Drawing on examples from a wide range of sports, and complete with sidebars, photographs, sources, and an index, this is an informative and authoritative book that makes an important contribution to the movement for women’s acceptance in professional sport. (OWLKIDS)
Heart of a Champion by Ellen Schwartz
Ten-year-old Kenny (Kenji in Japanese) worships his older brother, Mickey (Mitsuo), a baseball hero whose outstanding performance on the Asahi baseball team has given him fame and popularity. Despite Kenny’s suspected heart condition, he is determined to practice secretly with Mickey so he, too, can one day try out for the Asahi.
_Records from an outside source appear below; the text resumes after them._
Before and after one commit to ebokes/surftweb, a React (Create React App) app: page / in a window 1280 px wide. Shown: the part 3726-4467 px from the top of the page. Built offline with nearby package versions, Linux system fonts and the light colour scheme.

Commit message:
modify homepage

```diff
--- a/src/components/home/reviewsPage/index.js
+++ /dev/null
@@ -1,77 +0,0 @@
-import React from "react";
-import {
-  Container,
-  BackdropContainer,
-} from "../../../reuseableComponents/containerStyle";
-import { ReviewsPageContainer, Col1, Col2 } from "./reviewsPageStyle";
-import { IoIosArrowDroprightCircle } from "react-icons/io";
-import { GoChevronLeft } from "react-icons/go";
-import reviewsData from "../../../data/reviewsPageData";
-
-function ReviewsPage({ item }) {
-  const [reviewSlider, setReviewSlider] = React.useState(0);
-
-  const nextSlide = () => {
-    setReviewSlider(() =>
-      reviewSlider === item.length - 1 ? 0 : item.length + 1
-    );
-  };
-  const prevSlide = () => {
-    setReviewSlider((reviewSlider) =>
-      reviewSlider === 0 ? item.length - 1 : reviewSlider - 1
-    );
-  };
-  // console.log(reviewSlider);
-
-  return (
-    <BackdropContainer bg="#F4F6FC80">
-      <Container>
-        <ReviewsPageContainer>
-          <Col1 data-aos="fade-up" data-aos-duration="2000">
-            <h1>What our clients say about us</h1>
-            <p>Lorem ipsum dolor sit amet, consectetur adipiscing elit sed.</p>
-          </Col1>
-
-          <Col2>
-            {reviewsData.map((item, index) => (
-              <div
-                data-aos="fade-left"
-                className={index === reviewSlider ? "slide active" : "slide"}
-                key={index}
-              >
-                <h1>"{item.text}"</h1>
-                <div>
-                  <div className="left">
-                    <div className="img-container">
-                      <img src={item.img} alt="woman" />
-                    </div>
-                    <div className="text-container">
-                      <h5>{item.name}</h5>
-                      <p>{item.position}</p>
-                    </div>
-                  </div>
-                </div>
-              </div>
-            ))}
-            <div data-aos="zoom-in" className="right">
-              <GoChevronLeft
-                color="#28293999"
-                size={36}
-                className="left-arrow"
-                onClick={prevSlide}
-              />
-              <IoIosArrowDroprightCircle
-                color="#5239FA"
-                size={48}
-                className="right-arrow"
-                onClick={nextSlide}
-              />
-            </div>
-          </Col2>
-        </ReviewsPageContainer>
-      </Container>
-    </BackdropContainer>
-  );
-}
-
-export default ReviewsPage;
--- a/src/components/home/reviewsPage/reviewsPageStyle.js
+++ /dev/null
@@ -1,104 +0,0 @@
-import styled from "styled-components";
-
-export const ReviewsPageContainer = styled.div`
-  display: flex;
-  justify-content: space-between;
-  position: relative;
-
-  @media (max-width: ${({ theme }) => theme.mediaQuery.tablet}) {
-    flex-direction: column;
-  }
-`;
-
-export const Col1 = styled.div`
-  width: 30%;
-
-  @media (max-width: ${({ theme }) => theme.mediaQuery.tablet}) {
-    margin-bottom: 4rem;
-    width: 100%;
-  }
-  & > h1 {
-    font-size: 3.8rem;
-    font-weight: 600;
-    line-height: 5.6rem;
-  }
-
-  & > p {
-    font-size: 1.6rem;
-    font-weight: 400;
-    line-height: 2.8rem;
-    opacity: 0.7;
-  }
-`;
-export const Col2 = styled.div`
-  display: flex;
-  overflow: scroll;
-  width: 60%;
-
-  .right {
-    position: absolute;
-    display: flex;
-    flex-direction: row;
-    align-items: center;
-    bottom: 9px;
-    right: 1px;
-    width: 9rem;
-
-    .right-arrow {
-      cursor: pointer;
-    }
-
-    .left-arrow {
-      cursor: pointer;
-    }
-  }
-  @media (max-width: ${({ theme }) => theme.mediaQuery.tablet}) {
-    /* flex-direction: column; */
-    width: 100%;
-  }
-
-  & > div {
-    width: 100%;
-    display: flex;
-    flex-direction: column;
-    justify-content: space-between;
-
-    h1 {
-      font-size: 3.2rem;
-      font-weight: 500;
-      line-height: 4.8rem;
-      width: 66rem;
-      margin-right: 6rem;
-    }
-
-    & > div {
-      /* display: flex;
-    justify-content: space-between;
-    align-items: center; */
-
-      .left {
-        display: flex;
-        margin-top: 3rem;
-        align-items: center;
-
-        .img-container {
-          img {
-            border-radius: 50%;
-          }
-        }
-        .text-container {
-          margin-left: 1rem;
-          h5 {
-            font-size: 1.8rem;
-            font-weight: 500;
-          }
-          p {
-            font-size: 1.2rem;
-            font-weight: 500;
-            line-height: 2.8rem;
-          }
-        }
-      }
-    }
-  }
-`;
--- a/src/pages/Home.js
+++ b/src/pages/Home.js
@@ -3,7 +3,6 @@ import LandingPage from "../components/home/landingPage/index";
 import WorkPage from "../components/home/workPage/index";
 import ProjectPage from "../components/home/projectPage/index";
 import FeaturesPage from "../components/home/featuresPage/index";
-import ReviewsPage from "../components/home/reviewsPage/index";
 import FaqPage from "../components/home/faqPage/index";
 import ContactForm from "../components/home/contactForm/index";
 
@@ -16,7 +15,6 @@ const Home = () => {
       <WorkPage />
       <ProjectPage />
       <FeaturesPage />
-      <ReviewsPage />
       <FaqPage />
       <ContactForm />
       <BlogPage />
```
But world events soon overtake life in this quiet community. When Japan attacks Pearl Harbor in 1941, everything for Kenny and his family spirals out of control: schools are closed, businesses are confiscated, fathers are arrested and sent to work camps in the BC interior and mothers and children are relocated to internment camps. When Mickey is arrested for a small act of violence, Kenny manages to keep his family’s spirits up, despite the deplorable conditions in camp. Coming across a “vacant” field covered with scrap wood, broken shakes and torn tar paper, Kenny gets permission to clear it and convert it into a baseball field. One by one, the boys in the camp pitch in, and the work gives purpose to their long days. Kenny’s persistence, hard work and big dreams shape the teen he is to become in this story of happiness found despite all odds. (Tundra)
As if being a teenager isn’t difficult enough, Micah is coping with a disability that slowly diminishes his capability to do things others take for granted. He tries to be as normal as he possibly can: refusing to have a guide dog believing it will limit his freedom, trying to do without his white cane as often as possible, and hiding his flare-ups in the vain hope that his disability will go away on its own. The only place where Micah really feels in control is on the court when he plays goalball: a game designed for the visually impaired.
Young readers will relate to young Micah’s struggles: not necessarily his disability, but his anger issues, making friends, learning to be part of a team, that special relationship, and trying to become more independent of his parents. The language and tone of the book definitely feels like a young teen is speaking to the reader. It’s wonderful to have a book that is based locally and illustrates the pressures young people face as they juggle parental expectations, personal goals, expectations, relationships and in this case a degenerative disability.
-Reviewed by Marianne Huang